■ **Activity**: Pick out every line in the data below that holds "return".

■ **Dataset extract**:
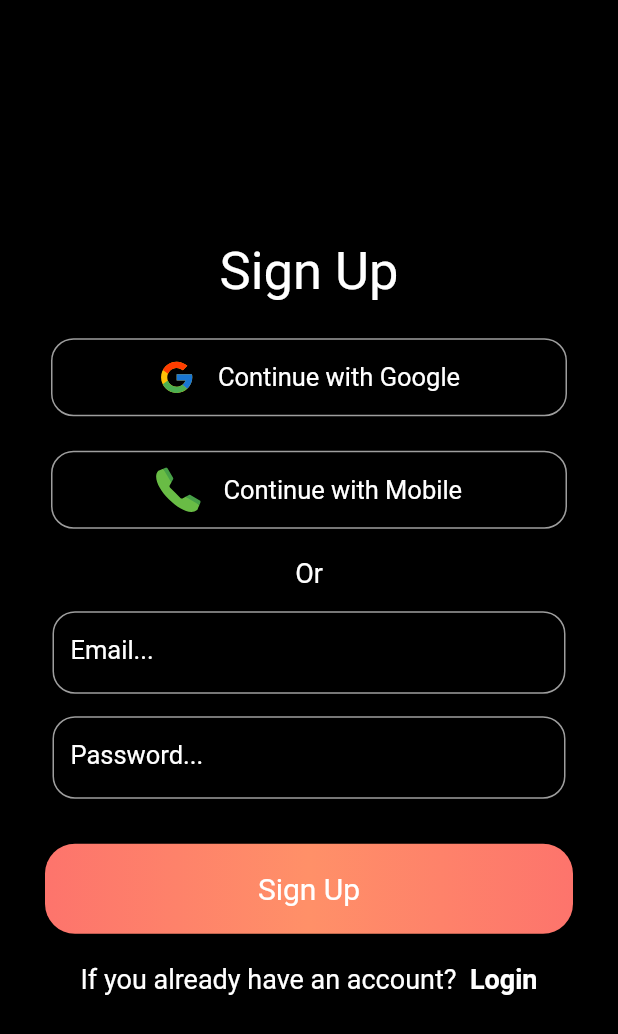
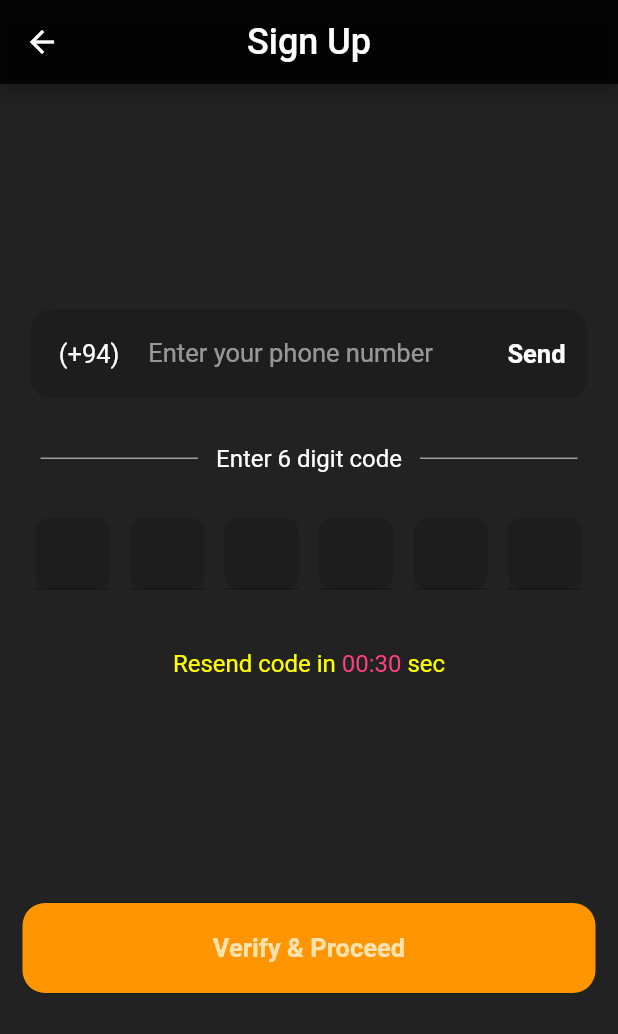
Before and after one commit to nimnagunasekera/To-Do-App, a Flutter app: the screen it shows after launch, after a tap on "Continue with Mobile", on a phone screen of 412 x 824 dp. Shown: the top 1034 px of the screen. Run offline on Flutter 3.47's test engine with Material 2 defaults, Android fonts, the phone set to English and light mode, and no system bars; drawn by our look-alikes of otp_text_field; our stand-ins replace firebase_auth, firebase_core, flutter_secure_storage, flutter_svg, google_sign_in; accounts and stored records are empty; network calls fail.

Commit message:
Phone Auth and OTP pages

```diff
--- a/lib/main.dart
+++ b/lib/main.dart
@@ -5,7 +5,7 @@ import 'package:todo/pages/home_page.dart';
 import 'package:todo/pages/sign_up_page.dart';
 import 'package:todo/service/auth_service.dart';
 import 'firebase_options.dart';
-import 'package:firebase_auth/firebase_auth.dart' as firebase_auth;
+// import 'package:firebase_auth/firebase_auth.dart' as firebase_auth;
 
 Future<void> main() async {
   WidgetsFlutterBinding.ensureInitialized();
@@ -26,7 +26,6 @@ class _MyAppState extends State<MyApp> {
 
   @override
   void initState() {
-    // TODO: implement initState
     super.initState();
     checkLogin();
   }
--- /dev/null
+++ b/lib/pages/phone_auth_page.dart
@@ -0,0 +1,204 @@
+import 'dart:async';
+
+import 'package:flutter/material.dart';
+import 'package:otp_text_field/otp_text_field.dart';
+import 'package:otp_text_field/style.dart';
+
+class PhoneAuthPage extends StatefulWidget {
+  const PhoneAuthPage({super.key});
+
+  @override
+  State<PhoneAuthPage> createState() => _PhoneAuthPageState();
+}
+
+class _PhoneAuthPageState extends State<PhoneAuthPage> {
+  int start = 30;
+  bool wait = false;
+  String buttonName = "Send";
+
+  @override
+  Widget build(BuildContext context) {
+    return Scaffold(
+      backgroundColor: Colors.black87,
+      appBar: AppBar(
+        backgroundColor: Colors.black87,
+        title: const Text(
+          "Sign Up",
+          style: TextStyle(color: Colors.white, fontSize: 24),
+        ),
+        centerTitle: true,
+      ),
+      // ignore: sized_box_for_whitespace
+      body: Container(
+        height: MediaQuery.of(context).size.height,
+        width: MediaQuery.of(context).size.width,
+        child: SingleChildScrollView(
+          child: Column(
+            children: [
+              const SizedBox(
+                height: 150,
+              ),
+              textField(),
+              const SizedBox(
+                height: 30,
+              ),
+              // ignore: sized_box_for_whitespace
+              Container(
+                width: MediaQuery.of(context).size.width - 30,
+                child: Row(
+                  children: [
+                    Expanded(
+                      child: Container(
+                        height: 1,
+                        color: Colors.grey,
+                        margin: const EdgeInsets.symmetric(horizontal: 12),
+                      ),
+                    ),
+                    const Text(
+                      "Enter 6 digit code",
+                      style: TextStyle(fontSize: 16, color: Colors.white),
+                    ),
+                    Expanded(
+                      child: Container(
+                        height: 1,
+                        color: Colors.grey,
+                        margin: const EdgeInsets.symmetric(horizontal: 12),
+                      ),
+                    ),
+                  ],
+                ),
+              ),
+              const SizedBox(
+                height: 30,
+              ),
+              otpField(),
+              const SizedBox(
+                height: 40,
+              ),
+              RichText(
+                  text: TextSpan(
+                children: [
+                  const TextSpan(
+                    text: "Resend code in ",
+                    style: TextStyle(fontSize: 16, color: Colors.yellowAccent),
+                  ),
+                  TextSpan(
+                    text: "00:$start",
+                    style:
+                        const TextStyle(fontSize: 16, color: Colors.pinkAccent),
+                  ),
+                  const TextSpan(
+                    text: " sec",
+                    style: TextStyle(fontSize: 16, color: Colors.yellowAccent),
+                  ),
+                ],
+              )),
+              const SizedBox(
+                height: 150,
+              ),
+              Container(
+                  height: 60,
+                  width: MediaQuery.of(context).size.width - 30,
+                  decoration: BoxDecoration(
+                      color: const Color(0xffff9601),
+                      borderRadius: BorderRadius.circular(15)),
+                  child: const Center(
+                    child: Text(
+                      "Verify & Proceed",
+                      style: TextStyle(
+                          fontSize: 17,
+                          color: Color(0xfffbe2ae),
+                          fontWeight: FontWeight.w700),
+                    ),
+                  ))
+            ],
+          ),
+        ),
+      ),
+    );
+  }
+
+  void startTimer() {
+    const onsec = Duration(seconds: 1);
+    Timer _timer = Timer.periodic(onsec, (timer) {
+      if (start == 0) {
+        setState(() {
+          timer.cancel();
+          wait = false;
+        });
+      } else {
+        setState(() {
+          start--;
+        });
+      }
+    });
+  }
+
+  Widget otpField() {
+    return OTPTextField(
+      length: 6,
+      width: MediaQuery.of(context).size.width - 34,
+      fieldWidth: 50,
+      otpFieldStyle: OtpFieldStyle(
+        backgroundColor: const Color(0xff1d1d1d),
+        borderColor: Colors.white,
+        focusBorderColor: Colors.white,
+      ),
+      style: const TextStyle(fontSize: 17, color: Colors.white),
+      textFieldAlignment: MainAxisAlignment.spaceAround,
+      fieldStyle: FieldStyle.underline,
+      onCompleted: (pin) {
+        // ignore: avoid_print
+        print("Completed: $pin");
+      },
+    );
+  }
+
+  Widget textField() {
+    return Container(
+      width: MediaQuery.of(context).size.width - 40,
+      height: 60,
+      decoration: BoxDecoration(
+          color: const Color(0xff1d1d1d),
+          borderRadius: BorderRadius.circular(15)),
+      child: TextFormField(
+        decoration: InputDecoration(
+          border: InputBorder.none,
+          hintText: "Enter your phone number",
+          hintStyle: const TextStyle(color: Colors.white54, fontSize: 17),
+          contentPadding:
+              const EdgeInsets.symmetric(vertical: 19, horizontal: 8),
+          prefixIcon: const Padding(
+            padding: EdgeInsets.symmetric(vertical: 14, horizontal: 15),
+            child: Text(
+              " (+94) ",
+              style: TextStyle(color: Colors.white, fontSize: 17),
+            ),
+          ),
+          suffixIcon: InkWell(
+            onTap: wait
+                ? null
+                : () {
+                    startTimer();
+                    setState(() {
+                      start = 30;
+                      wait = true;
+                      buttonName = "Resend";
+                    });
+                  },
+            child: Padding(
+              padding: const EdgeInsets.symmetric(vertical: 20, horizontal: 15),
+              child: Text(
+                buttonName,
+                style: TextStyle(
+                    color: wait ? Colors.grey : Colors.white,
+                    fontSize: 17,
+                    fontWeight: FontWeight.bold),
+              ),
+            ),
+          ),
+        ),
+      ),
+    );
+  }
+}
--- a/lib/pages/sign_up_page.dart
+++ b/lib/pages/sign_up_page.dart
@@ -4,6 +4,7 @@ import 'package:flutter/material.dart';
 import 'package:flutter_svg/flutter_svg.dart';
 import 'package:firebase_auth/firebase_auth.dart' as firebase_auth;
 import 'package:todo/pages/home_page.dart';
+import 'package:todo/pages/phone_auth_page.dart';
 import 'package:todo/pages/sign_in_page.dart';
 import 'package:todo/service/auth_service.dart';
 
@@ -49,7 +50,10 @@ class _SignUpPageState extends State<SignUpPage> {
               SizedBox(
                 height: 15,
               ),
-              buttonItem("assets/phone.svg", "Continue with Mobile", 30, () {}),
+              buttonItem("assets/phone.svg", "Continue with Mobile", 30, () {
+                Navigator.push(context,
+                    MaterialPageRoute(builder: (_) => PhoneAuthPage()));
+              }),
               SizedBox(
                 height: 15,
               ),
--- a/lib/service/auth_service.dart
+++ b/lib/service/auth_service.dart
@@ -68,6 +68,8 @@ class AuthClass {
       await _googleSignIn.signOut();
       await auth.signOut();
       await storage.delete(key: "token");
+      // ignore: empty_catches
     } catch (e) {}
+    return null;
   }
 }
--- a/pubspec.yaml
+++ b/pubspec.yaml
@@ -40,6 +40,7 @@ dependencies:
   flutter_svg: ^2.0.6
   google_sign_in: ^6.1.0
   flutter_secure_storage: ^8.0.0
+  otp_text_field: ^1.1.3
 
 dev_dependencies:
   flutter_test:
```
Also changed, not shown: pubspec.lock.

■ **Result**:
+    return Scaffold(
+    return OTPTextField(
+    return Container(
+    return null;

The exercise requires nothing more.